Heads UP! for January 2011
Early Mornings’ Reward
Jupiter in Prime Time (with bonus planet!)
What’s Up in Space
WAA Observing Night, Meetings
Early Risers Rewarded
When you are out before sunrise, use brilliant Venus as our guide. Out in the southeastern sky, Venus outshines everything except the sun and moon, grabbing the attention of the all sky watchers. Large binoculars or a decent telescope will show a half-full (or half-dark?) Venus. To the upper right of Venus, the next bright star is Spica in Virgo and then nearby to Spica’s upper right is the planet Saturn. Saturn’s rings are tiny, but a delicate delight in just about any telescope. To the lower left of Venus, the next bright object, low on the horizon, is the planet Mercury. Mercury, at high power, also shows itself to be half-lit. Mercury will be around for all of January, but easiest to see during the first two weeks. The thin moon, with earthshine on the part not lit by the sun, joins the morning sky on the 1st and 2nd and from the 29th into the first days of February. Remember that east- or south-facing train and elevated subway platforms are good locations to see the dawn and its planets.
Jupiter (with Bonus Planet!)
Jupiter dominates evening’s prime time viewing this month. From now through the middle of the month, binoculars or any telescope will show a bluish dot nearby – that’s the planet Uranus! If you make a diagram of what you see, you can compare it with on-line star charts, or my favorite, the Solar System Simulator to confirm which dot of several in the area is Uranus. (Example of the Solar System Simulator for “January 5th at 0000 hours GMT” which is 7pm on the 4th here in the eastern US is shown, above,take note of the tiny dots right next to Jupiter, its four brightest moons.)
The Shuttle Discovery has rolled back to its hanger (the ginormous Vehicle Assembly Building) for inspection and repair of internal supports in the external fuel tank. The flight is being aimed for launch on February 3rd or thereafter. There are two flights remaining of the shuttle after that, and then access to the International Space Station will be via the Russian Soyuz three-person spacecraft and commercial vehicles as they are developed.
If you haven’t seen the ISS lately, a dot of light as bright as Jupiter moving across the sky, the late dawns and early dusks are great times to point it out to people. In January, the ISS can be seen in the evening sky until January 16th , and in the morning sky after January 21st . Check NASA or heavens-above.com for exact times.
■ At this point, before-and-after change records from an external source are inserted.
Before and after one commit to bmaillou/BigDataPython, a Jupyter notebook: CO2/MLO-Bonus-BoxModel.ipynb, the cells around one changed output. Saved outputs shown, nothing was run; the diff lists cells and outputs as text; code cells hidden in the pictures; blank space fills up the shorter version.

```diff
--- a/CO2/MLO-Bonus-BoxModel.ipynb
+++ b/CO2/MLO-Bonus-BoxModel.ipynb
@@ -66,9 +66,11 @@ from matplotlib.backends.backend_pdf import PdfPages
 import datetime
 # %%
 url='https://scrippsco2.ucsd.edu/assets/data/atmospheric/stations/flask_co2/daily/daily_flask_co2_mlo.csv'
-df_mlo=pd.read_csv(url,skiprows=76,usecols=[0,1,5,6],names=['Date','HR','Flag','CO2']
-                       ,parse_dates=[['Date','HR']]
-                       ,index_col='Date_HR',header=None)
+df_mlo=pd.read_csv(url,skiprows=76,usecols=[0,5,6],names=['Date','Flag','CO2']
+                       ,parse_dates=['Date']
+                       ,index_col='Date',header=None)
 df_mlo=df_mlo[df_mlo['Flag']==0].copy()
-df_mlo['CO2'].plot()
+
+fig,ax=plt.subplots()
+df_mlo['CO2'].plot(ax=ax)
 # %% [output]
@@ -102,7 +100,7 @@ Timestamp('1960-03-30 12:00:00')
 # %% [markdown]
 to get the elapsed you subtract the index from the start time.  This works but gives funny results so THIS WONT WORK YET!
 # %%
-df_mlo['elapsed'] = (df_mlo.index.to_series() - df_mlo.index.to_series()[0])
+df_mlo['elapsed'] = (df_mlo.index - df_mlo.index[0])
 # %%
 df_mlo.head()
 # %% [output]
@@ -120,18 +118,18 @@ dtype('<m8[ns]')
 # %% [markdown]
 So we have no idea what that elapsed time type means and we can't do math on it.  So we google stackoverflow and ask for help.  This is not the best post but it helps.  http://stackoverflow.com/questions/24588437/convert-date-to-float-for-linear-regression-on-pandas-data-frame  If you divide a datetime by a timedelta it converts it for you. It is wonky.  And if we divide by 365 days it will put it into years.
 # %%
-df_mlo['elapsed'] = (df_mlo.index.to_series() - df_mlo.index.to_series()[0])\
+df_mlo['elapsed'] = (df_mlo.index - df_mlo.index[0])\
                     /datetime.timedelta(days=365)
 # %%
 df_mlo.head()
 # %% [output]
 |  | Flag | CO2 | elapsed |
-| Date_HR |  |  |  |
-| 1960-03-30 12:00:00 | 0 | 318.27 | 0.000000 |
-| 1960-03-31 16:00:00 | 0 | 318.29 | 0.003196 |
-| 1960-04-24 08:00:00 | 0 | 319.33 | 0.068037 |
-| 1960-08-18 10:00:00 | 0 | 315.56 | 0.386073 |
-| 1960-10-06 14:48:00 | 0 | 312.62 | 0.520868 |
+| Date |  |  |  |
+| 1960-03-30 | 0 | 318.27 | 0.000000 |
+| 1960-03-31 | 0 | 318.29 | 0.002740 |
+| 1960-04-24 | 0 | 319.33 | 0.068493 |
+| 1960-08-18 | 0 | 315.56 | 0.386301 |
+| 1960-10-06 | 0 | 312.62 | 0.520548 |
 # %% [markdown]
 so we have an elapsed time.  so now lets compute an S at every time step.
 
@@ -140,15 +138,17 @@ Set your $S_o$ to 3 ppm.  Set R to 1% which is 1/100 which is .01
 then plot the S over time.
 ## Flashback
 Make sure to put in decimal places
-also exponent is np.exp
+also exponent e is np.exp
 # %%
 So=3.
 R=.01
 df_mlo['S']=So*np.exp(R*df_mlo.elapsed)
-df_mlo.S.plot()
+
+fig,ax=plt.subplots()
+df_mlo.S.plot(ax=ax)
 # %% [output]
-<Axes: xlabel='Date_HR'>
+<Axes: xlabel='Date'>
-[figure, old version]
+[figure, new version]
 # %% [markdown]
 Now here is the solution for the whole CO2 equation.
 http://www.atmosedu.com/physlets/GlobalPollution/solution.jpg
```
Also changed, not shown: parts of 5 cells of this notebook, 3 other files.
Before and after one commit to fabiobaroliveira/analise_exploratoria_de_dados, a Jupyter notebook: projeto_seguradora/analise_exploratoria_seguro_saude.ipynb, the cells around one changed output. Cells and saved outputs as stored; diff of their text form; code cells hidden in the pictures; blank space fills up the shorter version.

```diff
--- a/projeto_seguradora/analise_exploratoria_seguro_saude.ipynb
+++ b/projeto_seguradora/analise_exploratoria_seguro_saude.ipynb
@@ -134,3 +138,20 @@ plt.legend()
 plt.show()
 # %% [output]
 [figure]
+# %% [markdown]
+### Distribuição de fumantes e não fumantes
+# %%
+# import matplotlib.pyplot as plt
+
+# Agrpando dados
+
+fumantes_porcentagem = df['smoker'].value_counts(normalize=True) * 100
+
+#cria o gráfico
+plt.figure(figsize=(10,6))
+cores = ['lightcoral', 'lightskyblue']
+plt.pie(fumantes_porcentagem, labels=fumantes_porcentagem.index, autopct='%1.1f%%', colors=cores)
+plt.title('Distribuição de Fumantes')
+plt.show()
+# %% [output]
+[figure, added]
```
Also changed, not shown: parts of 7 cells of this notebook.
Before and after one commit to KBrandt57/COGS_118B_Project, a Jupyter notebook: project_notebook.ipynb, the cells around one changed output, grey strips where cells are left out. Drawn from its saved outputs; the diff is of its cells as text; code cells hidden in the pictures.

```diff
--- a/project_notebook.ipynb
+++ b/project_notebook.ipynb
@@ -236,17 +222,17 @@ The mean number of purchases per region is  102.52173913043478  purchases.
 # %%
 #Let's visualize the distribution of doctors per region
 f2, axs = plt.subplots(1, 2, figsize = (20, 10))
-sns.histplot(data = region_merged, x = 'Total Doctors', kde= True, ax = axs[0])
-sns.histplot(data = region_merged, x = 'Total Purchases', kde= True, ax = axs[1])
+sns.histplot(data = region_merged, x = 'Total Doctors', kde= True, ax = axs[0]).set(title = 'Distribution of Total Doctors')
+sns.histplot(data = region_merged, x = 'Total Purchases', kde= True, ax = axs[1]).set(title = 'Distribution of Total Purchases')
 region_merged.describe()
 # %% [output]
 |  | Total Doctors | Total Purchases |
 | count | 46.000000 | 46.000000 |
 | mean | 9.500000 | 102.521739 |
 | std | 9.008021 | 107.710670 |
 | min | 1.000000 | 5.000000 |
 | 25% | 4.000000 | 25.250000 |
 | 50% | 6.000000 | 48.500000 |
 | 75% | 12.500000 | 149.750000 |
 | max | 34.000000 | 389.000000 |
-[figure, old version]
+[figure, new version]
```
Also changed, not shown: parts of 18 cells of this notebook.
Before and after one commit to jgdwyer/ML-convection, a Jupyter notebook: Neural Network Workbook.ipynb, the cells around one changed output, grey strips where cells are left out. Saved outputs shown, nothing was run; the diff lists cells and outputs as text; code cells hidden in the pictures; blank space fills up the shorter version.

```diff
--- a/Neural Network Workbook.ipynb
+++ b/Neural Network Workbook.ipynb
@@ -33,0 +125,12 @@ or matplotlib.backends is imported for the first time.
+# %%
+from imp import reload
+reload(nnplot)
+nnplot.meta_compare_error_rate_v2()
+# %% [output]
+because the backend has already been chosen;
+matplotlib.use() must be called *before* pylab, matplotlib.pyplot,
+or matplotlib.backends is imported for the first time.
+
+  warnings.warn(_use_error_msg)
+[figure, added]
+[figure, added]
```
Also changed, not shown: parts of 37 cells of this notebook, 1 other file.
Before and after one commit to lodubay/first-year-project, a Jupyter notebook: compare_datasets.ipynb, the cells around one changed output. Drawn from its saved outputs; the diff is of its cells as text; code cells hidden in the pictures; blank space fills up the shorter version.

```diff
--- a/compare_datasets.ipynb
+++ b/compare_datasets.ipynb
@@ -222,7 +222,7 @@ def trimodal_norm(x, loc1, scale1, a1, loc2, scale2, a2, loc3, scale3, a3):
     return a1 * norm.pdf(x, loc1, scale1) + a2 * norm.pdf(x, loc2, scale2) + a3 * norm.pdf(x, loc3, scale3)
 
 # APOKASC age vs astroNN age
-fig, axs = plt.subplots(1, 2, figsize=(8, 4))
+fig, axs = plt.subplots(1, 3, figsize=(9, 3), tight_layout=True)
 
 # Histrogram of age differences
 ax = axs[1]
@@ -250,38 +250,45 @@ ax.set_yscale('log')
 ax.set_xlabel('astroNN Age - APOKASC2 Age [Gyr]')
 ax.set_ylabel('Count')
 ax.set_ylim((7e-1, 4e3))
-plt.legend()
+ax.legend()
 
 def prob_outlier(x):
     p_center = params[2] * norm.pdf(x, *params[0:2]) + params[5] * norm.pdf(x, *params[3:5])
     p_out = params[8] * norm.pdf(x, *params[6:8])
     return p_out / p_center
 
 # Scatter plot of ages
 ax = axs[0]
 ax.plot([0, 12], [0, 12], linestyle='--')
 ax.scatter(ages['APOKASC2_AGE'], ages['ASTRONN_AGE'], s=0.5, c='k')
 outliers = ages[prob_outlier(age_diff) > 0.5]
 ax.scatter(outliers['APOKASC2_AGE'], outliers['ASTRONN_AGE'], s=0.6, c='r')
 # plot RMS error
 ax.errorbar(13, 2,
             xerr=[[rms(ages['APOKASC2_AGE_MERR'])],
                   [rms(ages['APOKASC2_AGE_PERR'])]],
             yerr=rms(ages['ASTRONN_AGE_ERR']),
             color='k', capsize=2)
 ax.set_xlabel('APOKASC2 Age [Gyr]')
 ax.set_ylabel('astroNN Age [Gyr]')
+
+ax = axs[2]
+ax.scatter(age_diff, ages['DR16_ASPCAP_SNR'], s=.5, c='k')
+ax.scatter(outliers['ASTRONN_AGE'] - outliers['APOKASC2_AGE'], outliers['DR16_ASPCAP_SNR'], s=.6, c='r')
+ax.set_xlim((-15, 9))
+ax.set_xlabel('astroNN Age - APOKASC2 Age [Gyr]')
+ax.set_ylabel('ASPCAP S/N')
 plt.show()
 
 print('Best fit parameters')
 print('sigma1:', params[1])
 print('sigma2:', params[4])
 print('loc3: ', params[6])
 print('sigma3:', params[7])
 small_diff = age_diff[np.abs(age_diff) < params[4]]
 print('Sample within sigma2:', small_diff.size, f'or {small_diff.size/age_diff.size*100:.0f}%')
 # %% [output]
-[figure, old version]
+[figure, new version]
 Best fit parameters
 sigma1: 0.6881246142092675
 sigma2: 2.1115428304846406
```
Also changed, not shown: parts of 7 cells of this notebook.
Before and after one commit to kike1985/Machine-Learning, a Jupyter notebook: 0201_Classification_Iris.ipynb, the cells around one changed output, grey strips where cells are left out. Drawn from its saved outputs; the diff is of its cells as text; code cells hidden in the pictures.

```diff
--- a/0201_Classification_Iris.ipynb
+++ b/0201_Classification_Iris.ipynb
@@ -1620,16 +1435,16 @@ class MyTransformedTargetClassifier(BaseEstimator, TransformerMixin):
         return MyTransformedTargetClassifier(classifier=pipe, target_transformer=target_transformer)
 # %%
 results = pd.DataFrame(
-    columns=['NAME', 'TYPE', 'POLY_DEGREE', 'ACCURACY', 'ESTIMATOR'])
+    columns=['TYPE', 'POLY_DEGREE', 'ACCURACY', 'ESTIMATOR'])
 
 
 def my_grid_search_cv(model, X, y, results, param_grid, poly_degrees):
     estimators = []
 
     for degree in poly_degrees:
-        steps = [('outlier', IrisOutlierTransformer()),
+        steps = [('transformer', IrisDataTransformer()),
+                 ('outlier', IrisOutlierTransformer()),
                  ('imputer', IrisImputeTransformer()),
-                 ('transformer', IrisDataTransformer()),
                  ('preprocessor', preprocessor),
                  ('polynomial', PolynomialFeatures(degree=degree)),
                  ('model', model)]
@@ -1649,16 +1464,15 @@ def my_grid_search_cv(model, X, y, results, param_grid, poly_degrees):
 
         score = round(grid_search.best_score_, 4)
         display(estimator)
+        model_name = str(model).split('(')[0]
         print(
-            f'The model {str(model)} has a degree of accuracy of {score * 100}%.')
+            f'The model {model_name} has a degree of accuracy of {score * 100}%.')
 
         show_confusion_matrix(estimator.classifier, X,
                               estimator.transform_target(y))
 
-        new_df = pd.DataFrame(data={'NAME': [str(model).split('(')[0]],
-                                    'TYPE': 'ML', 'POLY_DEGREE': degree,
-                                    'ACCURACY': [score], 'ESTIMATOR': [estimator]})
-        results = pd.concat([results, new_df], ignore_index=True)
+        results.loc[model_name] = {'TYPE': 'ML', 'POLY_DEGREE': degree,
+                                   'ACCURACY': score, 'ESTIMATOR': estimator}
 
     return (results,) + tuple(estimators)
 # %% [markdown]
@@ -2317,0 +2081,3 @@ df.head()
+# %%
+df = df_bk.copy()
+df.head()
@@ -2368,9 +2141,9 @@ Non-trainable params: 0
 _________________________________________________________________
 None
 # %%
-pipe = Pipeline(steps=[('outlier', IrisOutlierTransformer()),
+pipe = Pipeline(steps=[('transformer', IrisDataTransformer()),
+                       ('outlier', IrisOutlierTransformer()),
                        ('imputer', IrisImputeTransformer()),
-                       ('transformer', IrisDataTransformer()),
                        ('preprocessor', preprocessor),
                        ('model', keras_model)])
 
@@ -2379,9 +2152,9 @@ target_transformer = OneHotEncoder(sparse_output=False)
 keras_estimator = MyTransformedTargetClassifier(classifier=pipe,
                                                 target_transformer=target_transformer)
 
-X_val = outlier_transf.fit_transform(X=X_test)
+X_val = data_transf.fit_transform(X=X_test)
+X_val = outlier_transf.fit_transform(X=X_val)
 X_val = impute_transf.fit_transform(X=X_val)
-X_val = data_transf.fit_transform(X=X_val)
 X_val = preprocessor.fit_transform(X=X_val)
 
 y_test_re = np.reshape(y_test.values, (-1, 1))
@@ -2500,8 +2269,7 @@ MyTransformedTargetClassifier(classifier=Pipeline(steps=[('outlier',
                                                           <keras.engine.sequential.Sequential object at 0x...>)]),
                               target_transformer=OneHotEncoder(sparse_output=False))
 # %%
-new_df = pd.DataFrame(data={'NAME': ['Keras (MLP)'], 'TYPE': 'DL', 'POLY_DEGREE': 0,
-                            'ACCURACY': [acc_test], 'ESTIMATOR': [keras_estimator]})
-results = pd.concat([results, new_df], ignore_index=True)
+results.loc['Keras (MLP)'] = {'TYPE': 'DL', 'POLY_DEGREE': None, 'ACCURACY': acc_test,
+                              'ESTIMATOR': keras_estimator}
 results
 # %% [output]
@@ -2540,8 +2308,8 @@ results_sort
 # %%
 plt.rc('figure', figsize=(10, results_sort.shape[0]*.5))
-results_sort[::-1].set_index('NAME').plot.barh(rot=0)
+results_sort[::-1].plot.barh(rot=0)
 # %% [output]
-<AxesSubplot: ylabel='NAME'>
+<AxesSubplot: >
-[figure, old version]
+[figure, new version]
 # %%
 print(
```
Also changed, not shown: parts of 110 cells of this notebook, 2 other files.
The Quadrantids meteor shower has a narrow time window for the peak number of meteors, this year on the evening of the 3rd, when the place in the sky the meteors appear to radiate from is on the other side of the world. But, sometimes, we can see a few long-streaking meteors that evening – rare but impressive.
Did you get a telescope or binoculars for Christmas? Westchester Astronomers meet for telescope viewing (bring your own or use one of ours!) on the evening of January 1st, weather permitting, at the Ward Pound Ridge Reservation in upper Westchester County. If weather does not permit, we will try again on the 8th. Our monthly meeting is on the 7th. For details see our web site http://www.westchesterastronomers.org/ . You can also download our informative and colorful newsletter there. Sky and Telescope also has a web site for new telescope users at http://www.skyandtelescope.com/community/skyblog/newsblog/36746649.html